Top of SOURCE MATERIAL

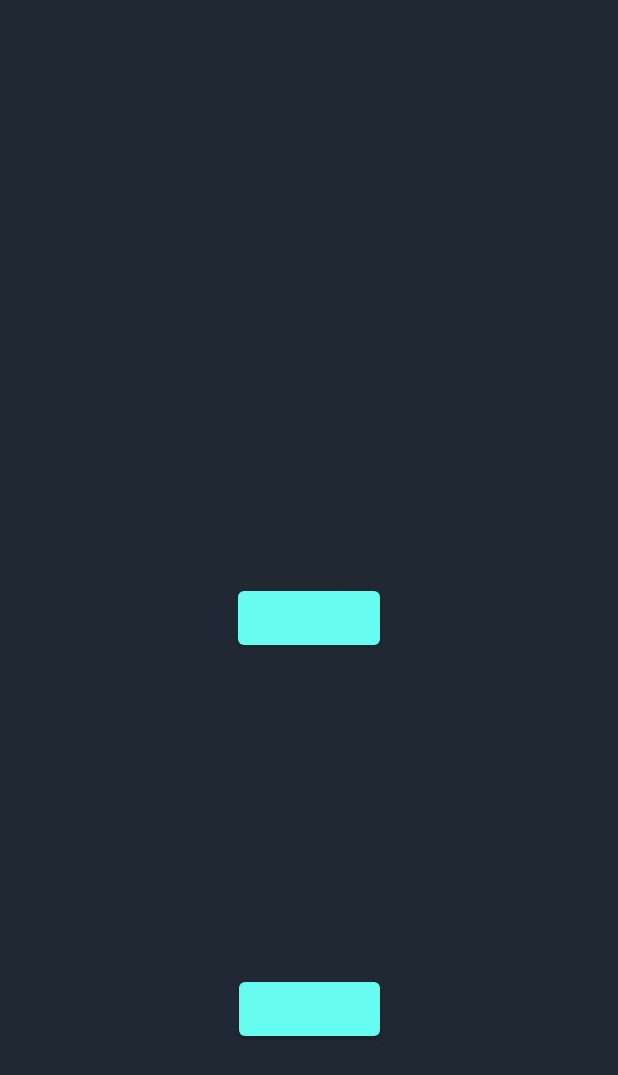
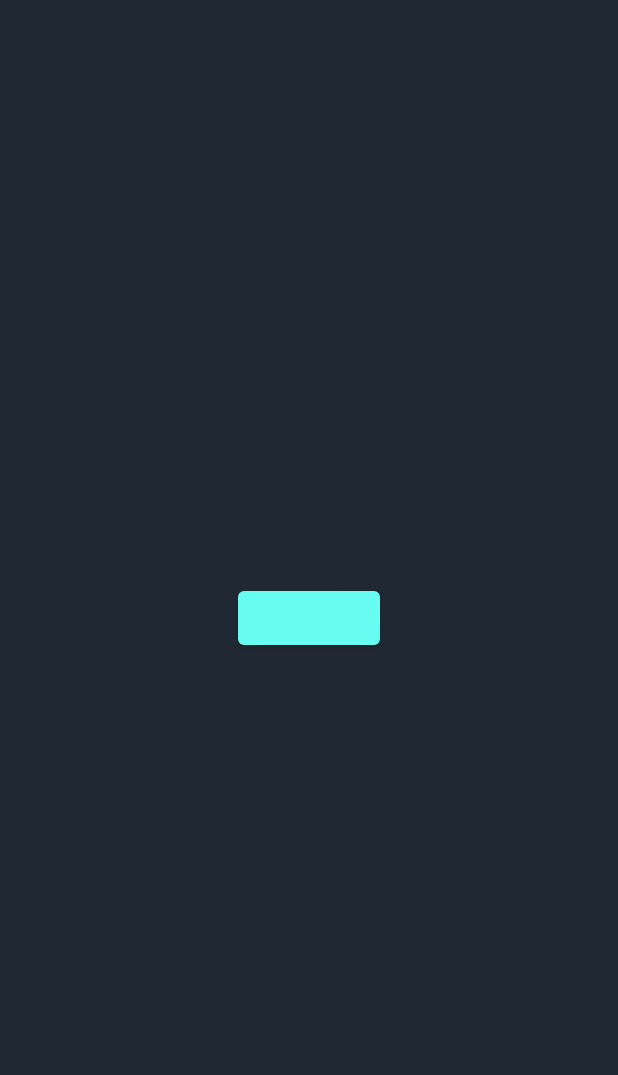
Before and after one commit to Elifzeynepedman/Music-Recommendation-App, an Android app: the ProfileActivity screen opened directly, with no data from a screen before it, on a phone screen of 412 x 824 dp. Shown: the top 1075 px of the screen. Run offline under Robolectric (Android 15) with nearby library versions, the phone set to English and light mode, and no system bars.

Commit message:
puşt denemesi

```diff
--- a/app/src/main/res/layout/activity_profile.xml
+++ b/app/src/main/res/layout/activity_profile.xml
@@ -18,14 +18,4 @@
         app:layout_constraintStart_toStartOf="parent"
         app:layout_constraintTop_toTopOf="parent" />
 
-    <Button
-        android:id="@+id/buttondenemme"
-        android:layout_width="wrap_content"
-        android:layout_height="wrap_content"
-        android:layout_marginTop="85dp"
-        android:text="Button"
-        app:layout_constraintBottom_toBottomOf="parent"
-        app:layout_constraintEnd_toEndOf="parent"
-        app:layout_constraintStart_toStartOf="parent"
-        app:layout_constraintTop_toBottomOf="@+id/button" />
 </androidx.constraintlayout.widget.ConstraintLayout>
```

Bottom of SOURCE MATERIAL

# TASK OBJECTIVE
Send back every line above exactly, skipping all pictures.

# SOLUTION FOR THIS EXERCISE
Before and after one commit to Elifzeynepedman/Music-Recommendation-App, an Android app: the ProfileActivity screen opened directly, with no data from a screen before it, on a phone screen of 412 x 824 dp. Shown: the top 1075 px of the screen. Run offline under Robolectric (Android 15) with nearby library versions, the phone set to English and light mode, and no system bars.

Commit message:
puşt denemesi

```diff
--- a/app/src/main/res/layout/activity_profile.xml
+++ b/app/src/main/res/layout/activity_profile.xml
@@ -18,14 +18,4 @@
         app:layout_constraintStart_toStartOf="parent"
         app:layout_constraintTop_toTopOf="parent" />
 
-    <Button
-        android:id="@+id/buttondenemme"
-        android:layout_width="wrap_content"
-        android:layout_height="wrap_content"
-        android:layout_marginTop="85dp"
-        android:text="Button"
-        app:layout_constraintBottom_toBottomOf="parent"
-        app:layout_constraintEnd_toEndOf="parent"
-        app:layout_constraintStart_toStartOf="parent"
-        app:layout_constraintTop_toBottomOf="@+id/button" />
 </androidx.constraintlayout.widget.ConstraintLayout>
```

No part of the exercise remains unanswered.